Feb. 28, 2014

827 The Only News I know

by Emily Dickinson

The Only News I know
Is Bulletins all Day
From Immortality.

The Only Shows I see—
Tomorrow and Today—
Perchance Eternity—

The Only One I meet
Is God-The Only Street—
Existence—This traversed

If Other News there be—
Or Admirabler Show—
I'll tell it You—

"The Only News I Know..." by Emily Dickinson. Public domain. (buy now)

It's the birthday of essayist Michel de Montaigne (books by this author), born in Perigord, in Bordeaux, France (1533). He is considered by many to be the creator of the personal essay, in which he used self-portrayal as a mirror of humanity in general. Writers up to the present time have imitated his informal, conversational style. He said, "The highest of wisdom is continual cheerfulness: such a state, like the region above the moon, is always clear and serene."

It's the birthday of novelist Colum McCann (books by this author), born in Dublin, Ireland (1965). He's the author of Let the Great World Spin (2009), which won the 2009 National Book Award. His fiction has been translated into 30 languages.

He grew up in suburban middle-class Dublin in a house full of books and majored in journalism. At age 21, he moved to the United States, intent on writing the great American novel that summer. He didn't get very far. He decided he needed to go see America, so he hopped on a 15-speed Schwinn and bicycled around the country. He cycled 12,000 miles, winding through 40 states, collecting stories all along the way — stories that still make their way into his fiction a couple of decades later.

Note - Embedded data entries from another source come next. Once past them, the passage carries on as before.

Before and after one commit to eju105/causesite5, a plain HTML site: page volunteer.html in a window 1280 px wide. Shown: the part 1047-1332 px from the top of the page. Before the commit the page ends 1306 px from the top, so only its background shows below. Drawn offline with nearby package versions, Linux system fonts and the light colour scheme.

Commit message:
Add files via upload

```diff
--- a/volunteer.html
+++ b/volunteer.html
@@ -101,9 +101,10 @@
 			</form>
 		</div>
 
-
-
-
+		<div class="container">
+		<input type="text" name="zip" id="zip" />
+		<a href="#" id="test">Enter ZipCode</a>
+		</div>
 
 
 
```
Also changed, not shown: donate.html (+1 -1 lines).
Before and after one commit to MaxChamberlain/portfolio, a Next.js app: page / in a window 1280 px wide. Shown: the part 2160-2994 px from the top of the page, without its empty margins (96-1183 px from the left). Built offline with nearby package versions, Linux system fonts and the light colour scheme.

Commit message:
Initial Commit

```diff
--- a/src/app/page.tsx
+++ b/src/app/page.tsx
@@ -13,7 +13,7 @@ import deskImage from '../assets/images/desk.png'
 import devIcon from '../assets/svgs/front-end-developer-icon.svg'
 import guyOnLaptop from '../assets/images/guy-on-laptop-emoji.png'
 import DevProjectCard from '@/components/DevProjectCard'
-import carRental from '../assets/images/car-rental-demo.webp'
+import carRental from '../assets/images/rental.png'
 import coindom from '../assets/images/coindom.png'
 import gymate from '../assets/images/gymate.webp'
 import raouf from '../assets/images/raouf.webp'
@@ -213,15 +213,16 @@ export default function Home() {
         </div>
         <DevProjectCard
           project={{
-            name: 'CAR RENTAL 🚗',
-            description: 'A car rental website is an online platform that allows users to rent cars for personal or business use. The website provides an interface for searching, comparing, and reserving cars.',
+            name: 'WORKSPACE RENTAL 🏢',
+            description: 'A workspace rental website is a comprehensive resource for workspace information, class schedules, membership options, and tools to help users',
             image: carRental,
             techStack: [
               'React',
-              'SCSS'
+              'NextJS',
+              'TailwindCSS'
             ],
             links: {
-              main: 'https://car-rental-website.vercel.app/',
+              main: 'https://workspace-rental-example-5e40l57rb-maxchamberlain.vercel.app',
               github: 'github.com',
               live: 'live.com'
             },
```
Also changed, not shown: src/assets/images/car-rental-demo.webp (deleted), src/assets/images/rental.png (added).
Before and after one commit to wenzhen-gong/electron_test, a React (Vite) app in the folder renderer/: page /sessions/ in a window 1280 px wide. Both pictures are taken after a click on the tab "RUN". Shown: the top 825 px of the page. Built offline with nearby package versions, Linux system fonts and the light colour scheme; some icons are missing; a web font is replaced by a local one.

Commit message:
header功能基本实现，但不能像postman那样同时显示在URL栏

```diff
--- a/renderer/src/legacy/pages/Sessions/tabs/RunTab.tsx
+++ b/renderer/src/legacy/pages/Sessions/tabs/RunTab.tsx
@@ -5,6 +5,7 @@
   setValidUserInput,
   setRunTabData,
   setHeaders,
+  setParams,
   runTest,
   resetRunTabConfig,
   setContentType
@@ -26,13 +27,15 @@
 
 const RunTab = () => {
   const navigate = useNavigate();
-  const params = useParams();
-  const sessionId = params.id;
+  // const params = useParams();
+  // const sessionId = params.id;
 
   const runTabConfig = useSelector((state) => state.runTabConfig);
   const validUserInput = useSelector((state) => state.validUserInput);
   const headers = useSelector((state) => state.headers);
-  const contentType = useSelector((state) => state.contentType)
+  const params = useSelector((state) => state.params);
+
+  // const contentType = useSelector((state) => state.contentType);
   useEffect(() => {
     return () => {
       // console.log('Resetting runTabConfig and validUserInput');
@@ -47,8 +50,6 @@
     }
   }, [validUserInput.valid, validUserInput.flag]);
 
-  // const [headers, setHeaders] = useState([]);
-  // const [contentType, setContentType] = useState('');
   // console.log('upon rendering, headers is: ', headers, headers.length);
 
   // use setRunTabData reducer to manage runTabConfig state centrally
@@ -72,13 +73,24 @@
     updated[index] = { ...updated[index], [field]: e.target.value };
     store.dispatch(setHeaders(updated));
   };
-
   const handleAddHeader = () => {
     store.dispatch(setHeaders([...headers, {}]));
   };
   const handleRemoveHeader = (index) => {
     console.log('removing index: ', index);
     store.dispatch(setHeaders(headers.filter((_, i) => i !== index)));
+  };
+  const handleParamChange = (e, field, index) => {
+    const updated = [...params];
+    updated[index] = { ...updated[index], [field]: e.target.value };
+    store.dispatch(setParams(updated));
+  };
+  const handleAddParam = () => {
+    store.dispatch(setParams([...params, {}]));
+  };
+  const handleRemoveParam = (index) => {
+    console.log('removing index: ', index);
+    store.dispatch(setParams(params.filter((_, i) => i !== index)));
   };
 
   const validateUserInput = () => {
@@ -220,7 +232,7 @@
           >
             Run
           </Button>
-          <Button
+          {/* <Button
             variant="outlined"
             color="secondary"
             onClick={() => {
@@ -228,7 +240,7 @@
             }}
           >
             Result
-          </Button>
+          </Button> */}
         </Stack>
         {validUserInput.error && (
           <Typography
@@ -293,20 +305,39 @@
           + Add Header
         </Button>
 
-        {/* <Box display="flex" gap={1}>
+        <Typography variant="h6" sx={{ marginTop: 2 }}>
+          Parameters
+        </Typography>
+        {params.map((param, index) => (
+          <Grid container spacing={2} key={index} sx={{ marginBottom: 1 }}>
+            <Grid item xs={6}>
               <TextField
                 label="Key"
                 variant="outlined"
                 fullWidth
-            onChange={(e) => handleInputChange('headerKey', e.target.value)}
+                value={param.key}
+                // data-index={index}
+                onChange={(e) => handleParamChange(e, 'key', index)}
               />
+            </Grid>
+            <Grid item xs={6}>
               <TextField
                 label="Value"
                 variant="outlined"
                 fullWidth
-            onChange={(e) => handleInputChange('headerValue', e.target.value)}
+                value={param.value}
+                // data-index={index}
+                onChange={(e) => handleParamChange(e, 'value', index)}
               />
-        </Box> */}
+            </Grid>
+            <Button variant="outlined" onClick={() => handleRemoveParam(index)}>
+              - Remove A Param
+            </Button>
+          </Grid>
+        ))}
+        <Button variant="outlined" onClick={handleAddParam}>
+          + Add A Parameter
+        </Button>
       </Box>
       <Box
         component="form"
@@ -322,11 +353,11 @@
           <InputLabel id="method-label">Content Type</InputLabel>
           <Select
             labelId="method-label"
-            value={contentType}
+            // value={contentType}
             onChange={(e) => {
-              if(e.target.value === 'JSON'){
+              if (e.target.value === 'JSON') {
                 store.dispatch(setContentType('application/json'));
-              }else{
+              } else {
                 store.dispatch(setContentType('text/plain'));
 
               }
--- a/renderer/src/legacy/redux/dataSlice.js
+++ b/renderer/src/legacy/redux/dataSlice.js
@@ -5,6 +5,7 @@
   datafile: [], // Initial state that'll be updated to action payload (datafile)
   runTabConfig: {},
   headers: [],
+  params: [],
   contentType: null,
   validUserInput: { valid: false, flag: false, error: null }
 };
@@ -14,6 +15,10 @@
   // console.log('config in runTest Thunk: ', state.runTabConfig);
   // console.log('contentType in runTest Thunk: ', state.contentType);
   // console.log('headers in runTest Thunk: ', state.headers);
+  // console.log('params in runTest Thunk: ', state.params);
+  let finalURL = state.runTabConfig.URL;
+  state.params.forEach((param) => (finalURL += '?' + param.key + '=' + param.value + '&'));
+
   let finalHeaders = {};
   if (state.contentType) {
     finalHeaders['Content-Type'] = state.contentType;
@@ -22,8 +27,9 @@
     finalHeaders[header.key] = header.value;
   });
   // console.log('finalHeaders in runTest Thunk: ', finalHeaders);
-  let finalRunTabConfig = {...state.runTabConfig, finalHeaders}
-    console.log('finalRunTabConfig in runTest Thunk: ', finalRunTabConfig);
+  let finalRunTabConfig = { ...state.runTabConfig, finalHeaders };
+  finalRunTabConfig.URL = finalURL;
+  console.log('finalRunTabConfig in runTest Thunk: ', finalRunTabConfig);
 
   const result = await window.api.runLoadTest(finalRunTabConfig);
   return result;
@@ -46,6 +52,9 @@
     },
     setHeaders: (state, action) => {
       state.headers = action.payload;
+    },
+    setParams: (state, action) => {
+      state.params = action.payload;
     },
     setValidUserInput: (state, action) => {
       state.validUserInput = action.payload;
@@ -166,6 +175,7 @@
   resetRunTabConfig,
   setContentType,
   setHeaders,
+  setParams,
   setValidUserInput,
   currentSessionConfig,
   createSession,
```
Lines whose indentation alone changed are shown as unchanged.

He has had a happy life, he says, the kind that doesn't make for an interesting story. He said, "For me, the logical conclusion is that I have to write outside my life." He said that it feels like going to college every time he writes a book: "I take a brand-new three-year crash course in that which I want to know." To research one novel, he lived with homeless people in subway tunnels. For another, he went to Russia and hung around "hospitals and dancehalls and Stalin-era apartments."

For a different novel, he spent a year looking at maps at the New York Public Library, and then headed off to of Eastern Europe to wander through Gypsy camps, "carting [his] ignorance," he said, "to Slovakia, the Czech Republic, Hungary, Austria, and Italy." That research was for his novel Zoli, based loosely on the life of a Polish poet from the 1950s.

Every novel is a failure, he says, in that "you can never achieve what you truly want to achieve. That thing you dreamt on the riverbank is never the thing you achieve when you are back at the writing table, or when the paper is coming out of the printer." He wanted to "bounce back fast" from Zoli. He set out to write an epic.

That epic: Let the Great World Spin. It's set in the 1970s and weaves together the stories of a dozen New York protagonists, including prostitutes, a young radical Irish monk, and a Park Avenue mother in mourning for her son killed in Vietnam. He once said, "If I had a gun to my head, and somebody asked me what this book was about, I would say it's about achieving grace in the face of trauma and not making a grief-fest out of 9-11." Though the story famously begins with the image of the tightrope walker high in the air between the twin towers, McCann said that for him, that's not really what it's about. For him, "the core image of the novel" is "when two little girls emerge from a Bronx housing complex and get rescued by strangers."

He said, "I wanted it to be a Whitmanesque song of the city, with everything in there — high and low, rich and poor, black, white, and Hispanic. Hungry, exhausted, filthy, vivacious, everything this lovely city is. I wanted to catch some of that music and slap it down on the page so that even those who have never been to New York can be temporarily transported there."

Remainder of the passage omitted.